Source data |
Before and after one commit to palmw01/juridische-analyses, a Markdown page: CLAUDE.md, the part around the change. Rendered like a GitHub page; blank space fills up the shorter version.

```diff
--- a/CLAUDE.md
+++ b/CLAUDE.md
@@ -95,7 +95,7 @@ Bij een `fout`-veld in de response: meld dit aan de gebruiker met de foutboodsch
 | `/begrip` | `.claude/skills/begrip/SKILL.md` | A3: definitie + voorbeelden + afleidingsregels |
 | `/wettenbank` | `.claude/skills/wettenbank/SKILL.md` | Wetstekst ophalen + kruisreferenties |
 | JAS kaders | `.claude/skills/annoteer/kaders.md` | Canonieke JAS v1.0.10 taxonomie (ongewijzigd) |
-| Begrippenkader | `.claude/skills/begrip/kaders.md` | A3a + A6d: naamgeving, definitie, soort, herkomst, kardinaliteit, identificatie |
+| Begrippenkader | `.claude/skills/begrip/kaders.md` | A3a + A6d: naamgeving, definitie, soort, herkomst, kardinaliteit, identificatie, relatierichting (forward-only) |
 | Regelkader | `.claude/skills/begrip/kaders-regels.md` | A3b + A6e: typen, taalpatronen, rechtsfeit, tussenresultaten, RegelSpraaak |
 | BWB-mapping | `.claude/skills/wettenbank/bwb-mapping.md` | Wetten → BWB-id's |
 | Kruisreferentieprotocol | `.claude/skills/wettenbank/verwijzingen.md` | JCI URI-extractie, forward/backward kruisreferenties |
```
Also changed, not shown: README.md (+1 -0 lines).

Work instruction | Every line with "definitie" in it should be copied from the entries above.

Exercise result |
 | `/begrip` | `.claude/skills/begrip/SKILL.md` | A3: definitie + voorbeelden + afleidingsregels |
-| Begrippenkader | `.claude/skills/begrip/kaders.md` | A3a + A6d: naamgeving, definitie, soort, herkomst, kardinaliteit, identificatie |
+| Begrippenkader | `.claude/skills/begrip/kaders.md` | A3a + A6d: naamgeving, definitie, soort, herkomst, kardinaliteit, identificatie, relatierichting (forward-only) |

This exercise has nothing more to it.